1869 Council Bill 70, the Women Suffrage Act
During the First Wyoming Territorial Legislative Session in 1869, William H. Bright introduced a bill to give equal suffrage to women in the new territory. The resulting statute became known as the Women's Suffrage Act and its passage on December 10, 1869, made Wyoming Territory the first in the world to guarantee women the right to vote in all elections and hold any and all public offices. This act preceded national suffrage equality and the passage of the 19th Amendment by 50 years.
During the 1871 Wyoming Legislative Session, there was a movement to repeal the Women's Suffrage Act. The movement was not so much against the concept of women's suffrage nor a commentary of the failure of its institution as it was a fight between the Republic and Democratic parties themselves. The vote was stright down the party lines, and was vetoed by Governor John Campbell. Campbell addressed the Legislature to explain his reasoning, addressing the opposition's arguments one by one, and declaring his full support for women's suffrage.
Section 1. Equality of rights under the law shall not be denied or abridged by the United States or by any State on account of sex.
Section 2. The Congress shall have the power to enforce, by appropriate legislation, the provisions of this article.
Section 3. This amendment shall take effect two years after the date of ratification.

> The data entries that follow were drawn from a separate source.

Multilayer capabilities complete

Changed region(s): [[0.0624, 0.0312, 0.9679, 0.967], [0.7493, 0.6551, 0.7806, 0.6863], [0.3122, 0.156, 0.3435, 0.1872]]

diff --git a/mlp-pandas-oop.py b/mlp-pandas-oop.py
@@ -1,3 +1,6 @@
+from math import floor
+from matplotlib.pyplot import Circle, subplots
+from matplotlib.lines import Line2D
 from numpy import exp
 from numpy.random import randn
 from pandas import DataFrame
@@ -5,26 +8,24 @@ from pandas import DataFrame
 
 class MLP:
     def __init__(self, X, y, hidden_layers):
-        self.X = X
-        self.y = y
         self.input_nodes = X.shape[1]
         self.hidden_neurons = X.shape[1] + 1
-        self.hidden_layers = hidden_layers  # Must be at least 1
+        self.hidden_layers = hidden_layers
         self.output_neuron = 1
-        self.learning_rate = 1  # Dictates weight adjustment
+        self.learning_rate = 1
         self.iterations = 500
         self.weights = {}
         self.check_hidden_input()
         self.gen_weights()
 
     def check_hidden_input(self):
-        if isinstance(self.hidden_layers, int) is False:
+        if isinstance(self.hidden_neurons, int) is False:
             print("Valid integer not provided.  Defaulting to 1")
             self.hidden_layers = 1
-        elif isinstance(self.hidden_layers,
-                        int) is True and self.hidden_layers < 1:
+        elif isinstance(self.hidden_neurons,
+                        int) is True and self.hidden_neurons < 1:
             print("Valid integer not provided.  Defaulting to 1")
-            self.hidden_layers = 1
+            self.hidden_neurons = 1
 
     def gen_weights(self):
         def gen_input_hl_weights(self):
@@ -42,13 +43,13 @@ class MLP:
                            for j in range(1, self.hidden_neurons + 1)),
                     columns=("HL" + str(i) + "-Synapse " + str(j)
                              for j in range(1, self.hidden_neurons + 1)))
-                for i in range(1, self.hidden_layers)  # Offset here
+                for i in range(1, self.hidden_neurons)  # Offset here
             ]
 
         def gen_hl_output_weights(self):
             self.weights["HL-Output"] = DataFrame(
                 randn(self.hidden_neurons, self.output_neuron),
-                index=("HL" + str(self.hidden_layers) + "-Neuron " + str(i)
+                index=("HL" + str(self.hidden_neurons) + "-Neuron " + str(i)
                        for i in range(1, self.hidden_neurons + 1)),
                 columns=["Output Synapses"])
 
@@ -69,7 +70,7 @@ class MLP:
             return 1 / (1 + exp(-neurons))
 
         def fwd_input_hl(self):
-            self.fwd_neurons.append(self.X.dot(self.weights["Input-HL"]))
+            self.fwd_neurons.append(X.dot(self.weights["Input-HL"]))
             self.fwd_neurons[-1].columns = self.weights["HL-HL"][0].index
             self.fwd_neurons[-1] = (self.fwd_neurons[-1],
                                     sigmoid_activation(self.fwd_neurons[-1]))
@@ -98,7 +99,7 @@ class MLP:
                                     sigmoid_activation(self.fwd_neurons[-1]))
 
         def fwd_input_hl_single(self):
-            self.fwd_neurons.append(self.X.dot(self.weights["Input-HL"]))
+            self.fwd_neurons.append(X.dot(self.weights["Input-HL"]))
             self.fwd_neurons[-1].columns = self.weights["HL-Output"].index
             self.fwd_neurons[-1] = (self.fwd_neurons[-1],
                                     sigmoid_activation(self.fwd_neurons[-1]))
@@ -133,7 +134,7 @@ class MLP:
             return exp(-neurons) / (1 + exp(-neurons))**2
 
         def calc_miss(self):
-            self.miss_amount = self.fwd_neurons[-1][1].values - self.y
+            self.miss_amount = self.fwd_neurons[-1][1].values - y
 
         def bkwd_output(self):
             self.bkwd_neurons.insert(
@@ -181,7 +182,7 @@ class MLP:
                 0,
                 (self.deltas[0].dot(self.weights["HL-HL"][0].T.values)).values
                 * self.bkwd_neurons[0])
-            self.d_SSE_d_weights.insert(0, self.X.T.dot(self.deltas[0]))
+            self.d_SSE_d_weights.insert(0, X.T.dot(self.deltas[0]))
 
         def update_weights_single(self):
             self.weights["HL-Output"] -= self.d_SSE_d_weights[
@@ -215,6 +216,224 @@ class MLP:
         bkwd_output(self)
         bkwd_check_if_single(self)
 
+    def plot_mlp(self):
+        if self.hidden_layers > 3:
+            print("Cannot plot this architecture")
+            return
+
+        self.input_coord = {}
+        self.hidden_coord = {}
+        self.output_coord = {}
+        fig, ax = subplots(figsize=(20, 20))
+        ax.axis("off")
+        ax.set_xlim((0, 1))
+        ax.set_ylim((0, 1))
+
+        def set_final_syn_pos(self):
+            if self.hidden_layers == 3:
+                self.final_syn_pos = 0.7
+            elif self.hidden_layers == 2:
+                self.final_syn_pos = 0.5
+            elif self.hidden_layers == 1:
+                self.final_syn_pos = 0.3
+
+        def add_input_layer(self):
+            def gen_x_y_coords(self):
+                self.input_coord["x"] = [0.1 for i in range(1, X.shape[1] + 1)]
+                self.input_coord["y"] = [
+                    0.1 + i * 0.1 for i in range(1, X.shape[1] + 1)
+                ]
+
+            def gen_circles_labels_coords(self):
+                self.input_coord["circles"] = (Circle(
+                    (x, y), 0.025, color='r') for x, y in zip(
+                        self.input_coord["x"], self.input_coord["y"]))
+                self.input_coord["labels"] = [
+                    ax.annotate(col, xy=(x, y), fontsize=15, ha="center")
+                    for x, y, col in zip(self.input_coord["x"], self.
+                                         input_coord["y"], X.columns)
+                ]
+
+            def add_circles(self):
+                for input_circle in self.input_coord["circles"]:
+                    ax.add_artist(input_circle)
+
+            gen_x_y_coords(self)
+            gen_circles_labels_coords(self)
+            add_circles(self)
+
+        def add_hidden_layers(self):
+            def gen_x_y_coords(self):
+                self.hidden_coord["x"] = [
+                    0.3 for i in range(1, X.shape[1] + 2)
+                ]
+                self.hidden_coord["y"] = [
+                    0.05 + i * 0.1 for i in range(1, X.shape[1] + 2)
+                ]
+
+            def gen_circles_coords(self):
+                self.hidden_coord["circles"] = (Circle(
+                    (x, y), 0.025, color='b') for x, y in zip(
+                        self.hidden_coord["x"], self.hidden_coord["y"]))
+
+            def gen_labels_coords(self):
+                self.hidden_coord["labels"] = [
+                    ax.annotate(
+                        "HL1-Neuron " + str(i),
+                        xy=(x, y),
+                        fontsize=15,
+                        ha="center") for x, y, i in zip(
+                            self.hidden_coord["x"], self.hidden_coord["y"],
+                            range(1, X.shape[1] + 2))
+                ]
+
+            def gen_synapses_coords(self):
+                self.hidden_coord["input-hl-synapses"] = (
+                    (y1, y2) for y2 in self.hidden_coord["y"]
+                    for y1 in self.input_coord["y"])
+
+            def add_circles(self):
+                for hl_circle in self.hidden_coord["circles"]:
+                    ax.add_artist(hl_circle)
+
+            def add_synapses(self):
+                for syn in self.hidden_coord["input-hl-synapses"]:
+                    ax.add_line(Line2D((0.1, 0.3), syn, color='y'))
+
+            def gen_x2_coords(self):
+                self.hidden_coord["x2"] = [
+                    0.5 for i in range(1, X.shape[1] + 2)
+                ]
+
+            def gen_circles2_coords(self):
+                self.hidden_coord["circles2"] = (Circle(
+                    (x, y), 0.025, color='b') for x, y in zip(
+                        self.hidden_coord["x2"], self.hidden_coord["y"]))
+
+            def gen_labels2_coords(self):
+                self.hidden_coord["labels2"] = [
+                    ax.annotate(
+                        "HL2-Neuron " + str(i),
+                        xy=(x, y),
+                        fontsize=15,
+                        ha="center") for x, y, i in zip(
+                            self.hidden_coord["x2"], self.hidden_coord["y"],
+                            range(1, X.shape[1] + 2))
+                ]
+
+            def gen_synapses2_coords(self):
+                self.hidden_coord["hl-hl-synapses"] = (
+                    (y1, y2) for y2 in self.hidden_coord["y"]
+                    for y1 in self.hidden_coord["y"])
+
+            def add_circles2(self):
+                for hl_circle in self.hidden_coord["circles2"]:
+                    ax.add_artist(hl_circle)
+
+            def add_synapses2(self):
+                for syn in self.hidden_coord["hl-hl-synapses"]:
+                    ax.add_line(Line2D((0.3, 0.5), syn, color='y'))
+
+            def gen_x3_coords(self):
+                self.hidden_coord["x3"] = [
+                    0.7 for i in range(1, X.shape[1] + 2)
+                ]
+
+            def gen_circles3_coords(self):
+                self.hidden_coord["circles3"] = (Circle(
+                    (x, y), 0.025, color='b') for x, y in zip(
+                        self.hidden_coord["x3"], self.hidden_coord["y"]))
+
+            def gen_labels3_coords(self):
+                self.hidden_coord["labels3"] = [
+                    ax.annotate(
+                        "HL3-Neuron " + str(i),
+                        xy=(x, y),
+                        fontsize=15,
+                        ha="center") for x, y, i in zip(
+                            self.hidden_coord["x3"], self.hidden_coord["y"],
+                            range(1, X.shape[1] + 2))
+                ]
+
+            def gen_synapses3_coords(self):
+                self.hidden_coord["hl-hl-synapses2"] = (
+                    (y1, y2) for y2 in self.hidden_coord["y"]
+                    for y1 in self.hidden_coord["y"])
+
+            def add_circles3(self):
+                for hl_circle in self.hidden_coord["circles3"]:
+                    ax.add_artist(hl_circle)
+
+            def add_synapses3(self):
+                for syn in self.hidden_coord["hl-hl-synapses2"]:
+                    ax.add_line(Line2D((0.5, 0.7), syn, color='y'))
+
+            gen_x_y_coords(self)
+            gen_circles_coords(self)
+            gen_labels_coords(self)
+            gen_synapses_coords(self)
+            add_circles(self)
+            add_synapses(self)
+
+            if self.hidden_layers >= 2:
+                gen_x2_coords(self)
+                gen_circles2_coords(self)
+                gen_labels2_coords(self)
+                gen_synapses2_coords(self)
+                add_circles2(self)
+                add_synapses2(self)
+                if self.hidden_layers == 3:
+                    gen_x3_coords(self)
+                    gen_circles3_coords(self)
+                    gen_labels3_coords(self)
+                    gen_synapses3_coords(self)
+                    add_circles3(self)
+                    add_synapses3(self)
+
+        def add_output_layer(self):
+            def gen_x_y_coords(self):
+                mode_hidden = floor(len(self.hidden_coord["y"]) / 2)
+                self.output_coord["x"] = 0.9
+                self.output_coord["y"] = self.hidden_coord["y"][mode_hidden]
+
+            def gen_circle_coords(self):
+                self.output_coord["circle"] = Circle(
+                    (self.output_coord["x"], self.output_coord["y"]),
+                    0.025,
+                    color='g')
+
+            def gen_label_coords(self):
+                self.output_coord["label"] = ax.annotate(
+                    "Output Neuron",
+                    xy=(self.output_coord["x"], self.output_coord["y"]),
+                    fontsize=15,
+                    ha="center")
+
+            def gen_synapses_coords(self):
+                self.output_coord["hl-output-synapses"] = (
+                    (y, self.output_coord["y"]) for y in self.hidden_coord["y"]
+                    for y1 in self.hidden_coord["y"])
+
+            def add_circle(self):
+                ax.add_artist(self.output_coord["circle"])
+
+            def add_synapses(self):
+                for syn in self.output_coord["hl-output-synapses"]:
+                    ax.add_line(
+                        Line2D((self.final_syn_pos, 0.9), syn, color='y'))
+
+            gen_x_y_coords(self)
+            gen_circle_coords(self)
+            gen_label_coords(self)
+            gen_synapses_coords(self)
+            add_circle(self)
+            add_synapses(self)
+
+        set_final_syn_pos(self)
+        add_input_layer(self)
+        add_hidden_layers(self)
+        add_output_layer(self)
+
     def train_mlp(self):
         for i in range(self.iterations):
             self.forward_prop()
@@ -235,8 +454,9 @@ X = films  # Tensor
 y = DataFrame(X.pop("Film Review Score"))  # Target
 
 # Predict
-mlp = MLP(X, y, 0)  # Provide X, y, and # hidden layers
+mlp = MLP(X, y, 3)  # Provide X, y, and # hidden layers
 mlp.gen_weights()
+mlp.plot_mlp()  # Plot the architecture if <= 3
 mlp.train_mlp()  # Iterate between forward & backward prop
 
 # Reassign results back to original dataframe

First introduced to Congress in 1923, the Equal Rights Amendment (ERA) to the United States Constitution was proposed to ensure that the rights of women were equal to those of men across the nation. The amendment was controversial from the start. Working class women and organized labor opposed it because it would strip them of protective legislation at work, like shorter work days and prohibiting night work and heavy lifting. Middle-class and white collar workers supported the amendment as it would put them on equal footing with their male counterparts.
In 1972, following Women's Strike for Equality in Washington, DC, and other vocal demonstrations from the National Organization for Women (NOW) and other organizations supporting the women's liberation movement, Representative Martha Griffiths of Michigan successfully introduced House Joint Resolution No. 208. In short order, it was adopted by both the House and Senate and endorsed by President Nixon.
After much debate in the Senate and in the state, Wyoming became the 23rd state to ratify the amendment on January 26, 1973. Supporters celebrated by decorating the Esther Morris Statue outside the Capitol Building with flowers.
Despite an initial surge of 30 states ratifying the amendment, only 35 of the necessary 38 states were gained by its expiration date on March 22, 1979. By this date, four of the 35 states had voted to rescind their ratifications, bringing the total down to 31 states. In 1978, Congress extended the deadline to 1982, but this did not make a difference. In 2017, Nevada made the symbolic gesture of ratifying the amendment 35 years past the deadline.
The first jury to contain women was a grand jury in Laramie that sat for a three week court term starting in March 1870, hearing several cases. (This also called for the first female bailiff, Eliza Stewart Boyd as a man couldn't very well see to the needs of a group of women.) In April 1870, a petit jury also including women was called in Laramie. These ladies were probably chosen because the court hadn't been able to convict anyone and crime was rampant in the town.
(WSA H53-42, First mixed jury in Wyoming since 1870, May 8, 1950)
According to Cora Beach’s Women of Wyoming, Volume I, it was about this time that the lawyers and pundits began to push for a literal reading of the statue describing jury qualifications. The legislation had been passed prior to the act granting women’s suffrage and thus specified that the jurors be men. As no one pushed to change the law, the Wyoming Supreme Court did not provide a definitive decision nor was the law changed by the legislature until 1949. The first mixed jury in the State of Wyoming, and thus the first female jurors in 80 years, sat the next year on May 8, 1950.
Wyoming State Constitution, Article 6 Section 1, Suffrage (WSA Secretary of State Records, RG0002)
During the Constitutional Convention, the inclusion of women's suffrage was discussed at length. The question was not so much whether universal suffrage should be included in the new constitution, but how. Some delegates insisted that the citizens should be allowed to vote on the issue separate from the Constitution while others argued that there was no reason it should not be an integral part of the document. In the end, Wyoming was admitted as the 44th state and the first to guarantee universal suffrage in its constitution on July 10, 1890.